A diverse group of people immersed themselves in the Sustainable Business Network’s Freshwater Big Think last week. The deep dive came up with a raft of opportunities for business to lead the restoration of freshwater ecosystems and water quality.

Water quality is New Zealanders’ top environmental concern.

The statistics are clear. Seventy per cent of rivers don’t meet swimming standards. Ninety per cent of wetlands are gone. Half our lakes are polluted with excess nutrients or are over-run with invasive pests. Every year between 18,000 – 34,000 New Zealanders contract waterborne diseases.

So what can business do to help?

  • Change our mind-set. The way we currently think about our waterways doesn’t take into account other values or purposes. We should consider what the world would look like if we saw rivers and streams as thriving, living things that have evolved with us over millennia.
  • Listen to the rivers. Sir Peter Gluckman, the Prime Minister’s Chief Science Advisor, said recently: “Water is a taonga to Maori; it is a source of mahinga kai and it carries a life force (mauri)”. We must pay attention to stewardship and restoration of mauri. 
  • Treat freshwater limits as a business opportunity. Limits to the amount of water people and business are permitted to use create scarcity. Scarcity leads to innovation. This can unlock new sources of value and new markets. Freshwater limits could do to the water system what Uber did to the transport system. They will bring about new technologies, analytics, insight tools and communication tools. 
  • Embrace the circular economy. Until recently, the growth of the circular economy has been impeded by insufficient information and financial incentives, constraining regulation and unclear financial value. But new technologies and limits are unlocking this new approach. As barriers to the circular economy start to fall away, we are starting to see new business niches and models. 
  • Prioritise pilots over plans. We know what the problems are. We don’t need to create more plans that sit on the shelf and gather dust. We need to start implementing them and trying things out. 
  • Work together. The decline in freshwater quality and quantity is a system failing. We’re not going to solve it on our own. We need to work together to find and implement solutions.

Will we seize the opportunity?

Participants at the Big Think identified and examined a list of exciting opportunities in three key areas. Look out for the Sustainable Business Network’s upcoming Opportunities Report, which will detail all these initiatives.

In the meantime, here are some of the ideas that emerged:
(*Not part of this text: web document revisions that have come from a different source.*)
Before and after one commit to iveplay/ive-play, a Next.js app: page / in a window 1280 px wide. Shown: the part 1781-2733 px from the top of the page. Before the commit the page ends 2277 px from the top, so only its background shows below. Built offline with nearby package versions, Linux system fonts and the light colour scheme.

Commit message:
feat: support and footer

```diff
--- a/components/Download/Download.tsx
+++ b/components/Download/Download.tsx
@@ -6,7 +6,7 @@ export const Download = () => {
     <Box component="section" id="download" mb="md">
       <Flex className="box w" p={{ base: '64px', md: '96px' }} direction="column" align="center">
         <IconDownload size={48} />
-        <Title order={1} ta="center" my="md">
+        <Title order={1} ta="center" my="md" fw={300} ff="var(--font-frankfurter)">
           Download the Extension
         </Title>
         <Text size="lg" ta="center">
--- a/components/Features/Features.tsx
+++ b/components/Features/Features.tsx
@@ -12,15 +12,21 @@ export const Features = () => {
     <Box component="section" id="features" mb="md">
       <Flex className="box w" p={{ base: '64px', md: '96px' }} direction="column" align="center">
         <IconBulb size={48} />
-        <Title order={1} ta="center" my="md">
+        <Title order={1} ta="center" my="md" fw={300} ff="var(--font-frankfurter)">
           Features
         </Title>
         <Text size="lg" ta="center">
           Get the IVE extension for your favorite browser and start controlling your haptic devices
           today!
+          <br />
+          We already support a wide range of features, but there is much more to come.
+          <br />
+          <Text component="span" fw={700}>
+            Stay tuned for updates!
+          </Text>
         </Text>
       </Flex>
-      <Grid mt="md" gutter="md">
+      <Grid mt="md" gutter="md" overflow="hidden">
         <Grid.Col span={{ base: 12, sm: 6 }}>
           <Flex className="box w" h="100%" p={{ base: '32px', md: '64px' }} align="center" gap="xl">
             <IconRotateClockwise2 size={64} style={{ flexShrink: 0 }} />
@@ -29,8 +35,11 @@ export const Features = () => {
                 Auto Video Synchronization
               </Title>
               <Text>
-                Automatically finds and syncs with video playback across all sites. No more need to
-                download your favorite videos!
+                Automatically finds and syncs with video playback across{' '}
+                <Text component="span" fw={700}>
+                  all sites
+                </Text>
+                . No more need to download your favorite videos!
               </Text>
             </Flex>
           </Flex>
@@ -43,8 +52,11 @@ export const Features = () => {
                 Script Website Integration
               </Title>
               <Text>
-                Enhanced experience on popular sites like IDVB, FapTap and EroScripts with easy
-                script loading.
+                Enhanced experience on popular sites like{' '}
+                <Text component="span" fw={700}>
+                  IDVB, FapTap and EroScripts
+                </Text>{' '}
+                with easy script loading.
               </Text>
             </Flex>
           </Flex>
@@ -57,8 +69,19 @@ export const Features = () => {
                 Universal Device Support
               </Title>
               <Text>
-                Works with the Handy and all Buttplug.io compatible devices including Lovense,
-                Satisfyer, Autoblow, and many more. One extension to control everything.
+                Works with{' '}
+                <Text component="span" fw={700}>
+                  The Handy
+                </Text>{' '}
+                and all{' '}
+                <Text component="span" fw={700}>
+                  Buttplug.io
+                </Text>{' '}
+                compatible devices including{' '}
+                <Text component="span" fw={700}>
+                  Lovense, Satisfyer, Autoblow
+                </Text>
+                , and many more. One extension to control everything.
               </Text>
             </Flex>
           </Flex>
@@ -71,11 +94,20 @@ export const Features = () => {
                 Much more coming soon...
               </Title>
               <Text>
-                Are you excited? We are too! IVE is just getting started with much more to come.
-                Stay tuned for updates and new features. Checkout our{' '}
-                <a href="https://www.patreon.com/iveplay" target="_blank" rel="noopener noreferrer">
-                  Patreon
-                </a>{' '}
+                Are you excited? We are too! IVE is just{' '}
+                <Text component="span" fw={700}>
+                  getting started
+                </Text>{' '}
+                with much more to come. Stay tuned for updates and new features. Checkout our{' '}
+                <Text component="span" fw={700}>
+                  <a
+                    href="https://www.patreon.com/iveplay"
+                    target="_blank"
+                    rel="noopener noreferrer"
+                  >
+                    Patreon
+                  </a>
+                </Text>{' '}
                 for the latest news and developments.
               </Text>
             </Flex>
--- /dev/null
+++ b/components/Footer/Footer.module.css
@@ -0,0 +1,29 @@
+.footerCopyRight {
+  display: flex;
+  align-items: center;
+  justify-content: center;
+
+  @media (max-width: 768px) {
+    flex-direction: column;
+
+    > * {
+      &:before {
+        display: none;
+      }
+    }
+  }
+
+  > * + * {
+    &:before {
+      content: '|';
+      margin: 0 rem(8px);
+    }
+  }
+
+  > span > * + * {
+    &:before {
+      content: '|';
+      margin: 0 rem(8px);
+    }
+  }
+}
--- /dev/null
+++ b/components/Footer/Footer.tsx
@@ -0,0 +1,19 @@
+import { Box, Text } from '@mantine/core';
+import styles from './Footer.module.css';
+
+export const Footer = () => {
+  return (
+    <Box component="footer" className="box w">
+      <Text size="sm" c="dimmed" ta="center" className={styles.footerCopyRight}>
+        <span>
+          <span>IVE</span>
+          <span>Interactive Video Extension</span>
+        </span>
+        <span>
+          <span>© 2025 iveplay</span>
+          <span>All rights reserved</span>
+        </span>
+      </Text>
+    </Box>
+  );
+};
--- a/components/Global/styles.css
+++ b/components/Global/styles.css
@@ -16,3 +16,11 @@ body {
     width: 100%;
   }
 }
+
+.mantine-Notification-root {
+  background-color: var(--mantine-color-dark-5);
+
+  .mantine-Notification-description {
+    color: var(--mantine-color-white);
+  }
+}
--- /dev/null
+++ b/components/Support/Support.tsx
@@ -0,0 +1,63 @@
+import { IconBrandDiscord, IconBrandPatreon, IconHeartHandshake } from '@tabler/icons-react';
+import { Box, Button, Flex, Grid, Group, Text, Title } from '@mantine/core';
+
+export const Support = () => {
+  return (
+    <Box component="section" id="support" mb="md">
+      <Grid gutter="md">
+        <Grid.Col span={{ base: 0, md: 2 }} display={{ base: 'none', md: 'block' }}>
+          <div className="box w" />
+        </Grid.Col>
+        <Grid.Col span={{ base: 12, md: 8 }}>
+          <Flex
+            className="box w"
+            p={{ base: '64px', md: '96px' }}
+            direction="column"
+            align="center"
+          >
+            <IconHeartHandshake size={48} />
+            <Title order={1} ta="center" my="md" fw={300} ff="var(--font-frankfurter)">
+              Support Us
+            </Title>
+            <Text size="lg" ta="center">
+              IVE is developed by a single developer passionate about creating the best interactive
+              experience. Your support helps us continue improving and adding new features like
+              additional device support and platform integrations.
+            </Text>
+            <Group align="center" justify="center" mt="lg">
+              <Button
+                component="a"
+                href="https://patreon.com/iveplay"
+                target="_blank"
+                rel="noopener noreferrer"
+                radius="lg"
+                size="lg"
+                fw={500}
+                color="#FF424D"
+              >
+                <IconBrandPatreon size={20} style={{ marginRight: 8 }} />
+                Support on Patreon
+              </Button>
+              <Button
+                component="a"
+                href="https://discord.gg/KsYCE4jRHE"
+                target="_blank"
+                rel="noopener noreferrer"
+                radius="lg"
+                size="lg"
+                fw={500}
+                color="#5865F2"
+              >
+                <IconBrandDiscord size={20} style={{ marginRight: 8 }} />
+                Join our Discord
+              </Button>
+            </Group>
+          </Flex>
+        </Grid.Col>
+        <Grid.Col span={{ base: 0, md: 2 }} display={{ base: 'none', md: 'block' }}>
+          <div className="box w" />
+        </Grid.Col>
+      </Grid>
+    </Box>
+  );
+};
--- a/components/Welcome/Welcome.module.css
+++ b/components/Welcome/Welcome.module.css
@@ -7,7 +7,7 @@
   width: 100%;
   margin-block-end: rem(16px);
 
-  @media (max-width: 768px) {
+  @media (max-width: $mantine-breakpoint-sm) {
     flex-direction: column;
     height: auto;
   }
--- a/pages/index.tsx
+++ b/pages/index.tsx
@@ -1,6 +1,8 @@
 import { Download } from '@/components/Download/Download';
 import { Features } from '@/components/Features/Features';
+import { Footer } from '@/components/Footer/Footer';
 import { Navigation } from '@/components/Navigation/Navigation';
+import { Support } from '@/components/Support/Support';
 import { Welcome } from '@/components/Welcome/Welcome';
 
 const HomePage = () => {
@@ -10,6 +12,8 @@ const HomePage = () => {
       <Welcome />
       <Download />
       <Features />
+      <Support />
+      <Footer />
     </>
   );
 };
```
  • Incorporating water-sensitive design into office buildings. This could include permeable surfaces, reuse, storm water retention, rain gardens or green roofs.
  • Campaigning to inspire action. This could involve hosting events at model buildings. It could focus on issues such as water-centred design and water efficiency.
  • Engaging vehicle companies or companies with large fleets to shift to low-zinc tyres. This will cut contaminants in urban waterways.
  • Water footprinting and water quality risk analysis for farms.
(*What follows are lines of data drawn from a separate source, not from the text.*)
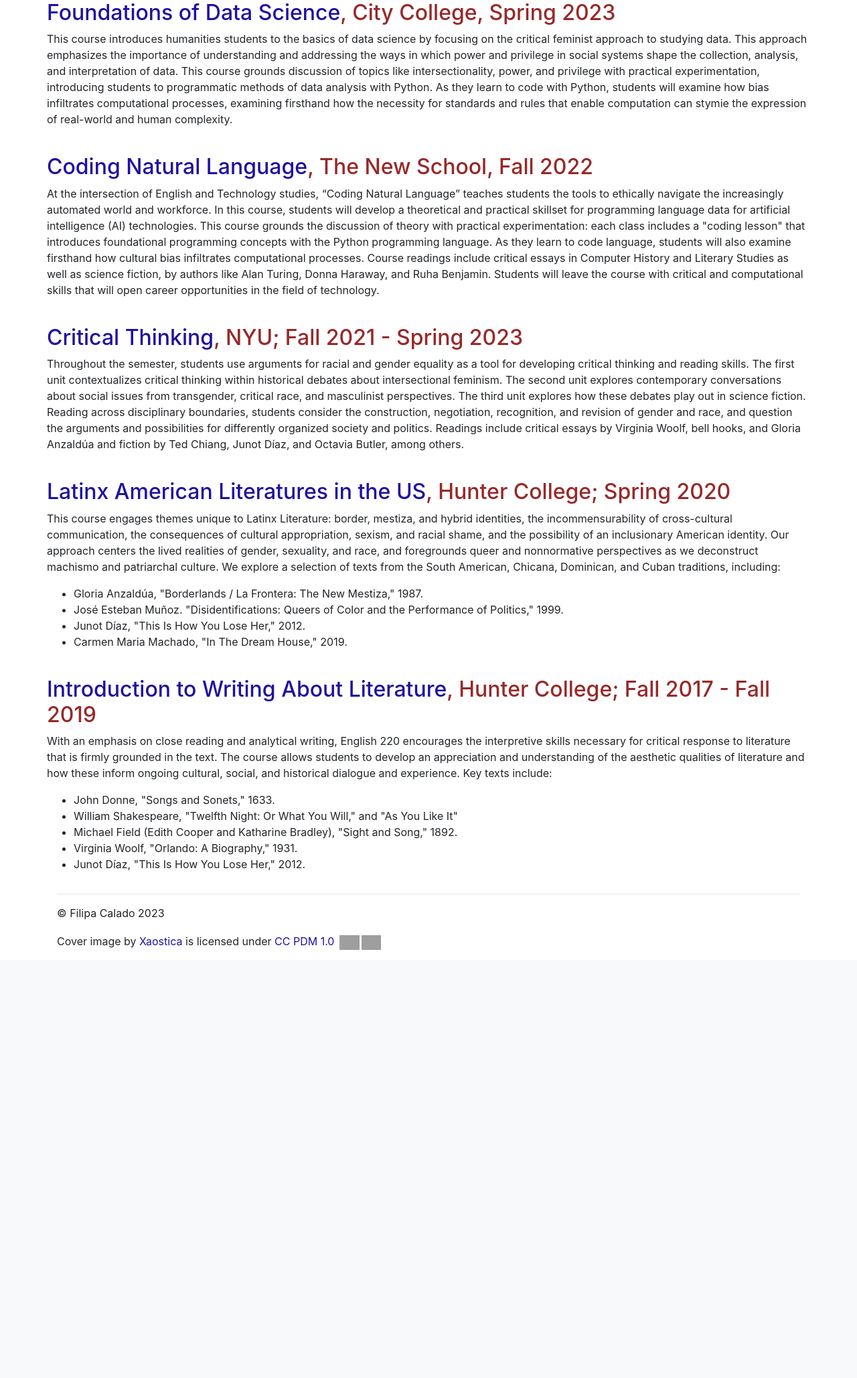
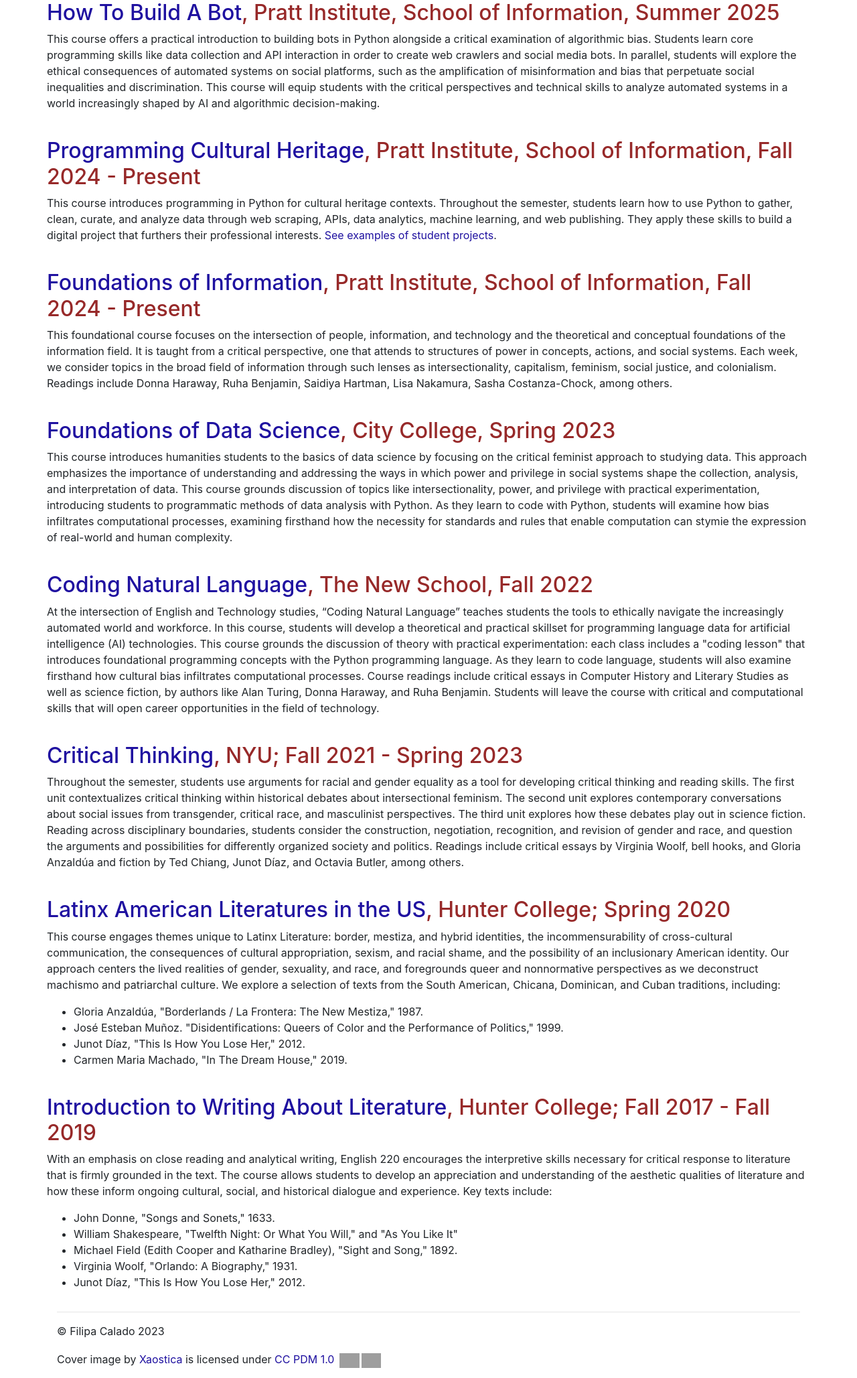
Before and after one commit to gofilipa/filipacalado, a Flask app: page /teach in a window 1280 px wide. Shown: the part 56-2113 px from the top of the page at 67% size. Before the commit the page ends 1474 px from the top, so only its background shows below. Run offline with Flask 3, Linux system fonts and the light colour scheme; some libraries are stand-ins or nearby versions; some web fonts are replaced; grey boxes are pictures that could not be loaded.

Commit message:
updating teaching page

```diff
--- a/templates/teach.html
+++ b/templates/teach.html
@@ -12,9 +12,59 @@
 
     <div class="row">
 
+        <h2><a href="https://github.com/gofilipa/botz/blob/main/syllabus.pdf">How To Build A Bot</a>, Pratt Institute, School of Information, Summer 2025</h2>
+
+        <p>This course offers a practical introduction to building bots in Python alongside a critical
+        examination of algorithmic bias. Students learn core programming skills like data collection
+        and API interaction in order to create web crawlers and social media bots. In parallel, students
+        will explore the ethical consequences of automated systems on social platforms, such as the
+        amplification of misinformation and bias that perpetuate social inequalities and discrimination.
+        This course will equip students with the critical perspectives and technical skills to analyze
+        automated systems in a world increasingly shaped by AI and algorithmic decision-making.</p>
+    </div>
+
+    <br>
+
+    <div class="row">
+
+        <h2><a href="https://gofilipa.github.io/664/intro.html">Programming Cultural Heritage</a>, Pratt Institute, School of Information, Fall 2024 - Present</h2>
+
+        <p>This course introduces programming in Python for cultural heritage contexts. Throughout the
+            semester, students learn how to use Python to gather, clean, curate, and analyze
+            data through web scraping, APIs, data analytics, machine learning, and web publishing. They
+            apply these skills to build a digital project that furthers their professional interests.
+            <a href='https://gofilipa.github.io/664_projects'>See examples of student projects</a>.</p>
+    </div>
+
+    <br>
+
+    <div class="row">
+
+        <h2><a href="https://bit.ly/601-spring25">Foundations of Information</a>, Pratt Institute, School of Information, Fall 2024 - Present</h2>
+
+        <p>This foundational course focuses on the intersection of people, information, and technology and
+            the theoretical and conceptual foundations of the information field. It is taught from
+            a critical perspective, one that attends to structures of power in concepts, actions, and social
+            systems. Each week, we consider topics in the broad field of information through such lenses
+            as intersectionality, capitalism, feminism, social justice, and colonialism. Readings include Donna
+            Haraway, Ruha Benjamin, Saidiya Hartman, Lisa Nakamura, Sasha Costanza-Chock, among others.
+         </p>
+    </div>
+
+    <br>
+
+    <div class="row">
+
         <h2><a href="https://gofilipa.github.io/fds-spring-23/syllabus.html">Foundations of Data Science</a>, City College, Spring 2023</h2>
 
-        <p>This course introduces humanities students to the basics of data science by focusing on the critical feminist approach to studying data. This approach emphasizes the importance of understanding and addressing the ways in which power and privilege in social systems shape the collection, analysis, and interpretation of data. This course grounds discussion of topics like intersectionality, power, and privilege with practical experimentation, introducing students to programmatic methods of data analysis with Python. As they learn to code with Python, students will examine how bias infiltrates computational processes, examining firsthand how the necessity for standards and rules that enable computation can stymie the expression of real-world and human complexity.</p>
+        <p>This course introduces humanities students to the basics of data science by focusing on the critical
+            feminist approach to studying data. This approach emphasizes the importance of understanding and
+            addressing the ways in which power and privilege in social systems shape the collection, analysis,
+            and interpretation of data. This course grounds discussion of topics like intersectionality, power,
+            and privilege with practical experimentation, introducing students to programmatic methods of data
+            analysis with Python. As they learn to code with Python, students will examine how bias infiltrates
+            computational processes, examining firsthand how the necessity for standards and rules that enable
+            computation can stymie the expression of real-world and human complexity.</p>
     </div>
 
     <br>
@@ -23,7 +73,16 @@
 
         <h2><a href="https://bit.ly/cnl-fall-22">Coding Natural Language</a>, The New School, Fall 2022 </h2>
 
-        <p>At the intersection of English and Technology studies, “Coding Natural Language” teaches students the tools to ethically navigate the increasingly automated world and workforce. In this course, students will develop a theoretical and practical skillset for programming language data for artificial intelligence (AI) technologies. This course grounds the discussion of theory with practical experimentation: each class includes a "coding lesson" that introduces foundational programming concepts with the Python programming language. As they learn to code language, students will also examine firsthand how cultural bias infiltrates computational processes. Course readings include critical essays in Computer History and Literary Studies as well as science fiction, by authors like Alan Turing, Donna Haraway, and Ruha Benjamin. Students will leave the course with critical and computational skills that will open career opportunities in the field of technology.</p>
+        <p>At the intersection of English and Technology studies, “Coding Natural Language” teaches students the
+            tools to ethically navigate the increasingly automated world and workforce. In this course, students will
+            develop a theoretical and practical skillset for programming language data for artificial intelligence
+            (AI) technologies. This course grounds the discussion of theory with practical experimentation: each class
+            includes a "coding lesson" that introduces foundational programming concepts with the Python programming
+            language. As they learn to code language, students will also examine firsthand how cultural bias
+            infiltrates computational processes. Course readings include critical essays in Computer History and
+            Literary Studies as well as science fiction, by authors like Alan Turing, Donna Haraway, and Ruha Benjamin.
+            Students will leave the course with critical and computational skills that will open career opportunities
+            in the field of technology.</p>
 
 
     </div>
@@ -34,7 +93,15 @@
 
         <h2><a href="https://www.bit.ly/ct-spring-23">Critical Thinking</a>, NYU; Fall 2021 - Spring 2023</h2>
 
-        <p> Throughout the semester, students use arguments for racial and gender equality as a tool for developing critical thinking and reading skills. The first unit contextualizes critical thinking within historical debates about intersectional feminism. The second unit explores contemporary conversations about social issues from transgender, critical race, and masculinist perspectives. The third unit explores how these debates play out in science fiction. Reading across disciplinary boundaries, students consider the construction, negotiation, recognition, and revision of gender and race, and question the arguments and possibilities for differently organized society and politics. Readings include critical essays by Virginia Woolf, bell hooks, and Gloria Anzaldúa and fiction by Ted Chiang, Junot Díaz, and Octavia Butler, among others.
+        <p> Throughout the semester, students use arguments for racial and gender equality as a tool for developing
+            critical thinking and reading skills. The first unit contextualizes critical thinking within historical
+            debates about intersectional feminism. The second unit explores contemporary conversations about social
+            issues from transgender, critical race, and masculinist perspectives. The third unit explores how these
+            debates play out in science fiction. Reading across disciplinary boundaries, students consider the
+            construction, negotiation, recognition, and revision of gender and race, and question the arguments and
+            possibilities for differently organized society and politics. Readings include critical essays by Virginia
+            Woolf, bell hooks, and Gloria Anzaldúa and fiction by Ted Chiang, Junot Díaz, and Octavia Butler, among
+            others.
         </p>
     </div>
 </div>
@@ -46,7 +113,12 @@
 
         <h2><a href="https://engl326spring20.commons.gc.cuny.edu/">Latinx American Literatures in the US</a>, Hunter College; Spring 2020</h2>
 
-        <p>This course engages themes unique to Latinx Literature: border, mestiza, and hybrid identities, the incommensurability of cross-cultural communication, the consequences of cultural appropriation, sexism, and racial shame, and the possibility of an inclusionary American identity. Our approach centers the lived realities of gender, sexuality, and race, and foregrounds queer and nonnormative perspectives as we deconstruct machismo and patriarchal culture. We explore a selection of texts from the South American, Chicana, Dominican, and Cuban traditions, including: </p>
+        <p>This course engages themes unique to Latinx Literature: border, mestiza, and hybrid identities, the
+            incommensurability of cross-cultural communication, the consequences of cultural appropriation, sexism,
+            and racial shame, and the possibility of an inclusionary American identity. Our approach centers the lived
+            realities of gender, sexuality, and race, and foregrounds queer and nonnormative perspectives as we deconstruct
+            machismo and patriarchal culture. We explore a selection of texts from the South American, Chicana, Dominican,
+            and Cuban traditions, including: </p>
 
             <ul>
                 <li>Gloria Anzaldúa, "Borderlands / La Frontera: The New Mestiza," 1987.</li>
```
Also changed, not shown: 1 other file.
Georgina Hart is project lead for the Sustainable Business Network’s Million Metres Streams project. She says: “I was blown away by the input from all those that took part on the day. A huge thank you to everybody that took part. These are complex issues, but we are now working on the most appropriate ways that SBN can collaborate with others to make some of the ideas we shared into reality.”

Special thanks to our keynote speakers on the day:

  • Dr Daniel Hikuroa, Auckland University: Te Ao Maori and water
  • Irene Parminter, Ministry for Environment
  • Andrew Schollum, Martin Jenkins

Thank you also to our event sponsors: AUT, Yealands Family Wines and Hallertau.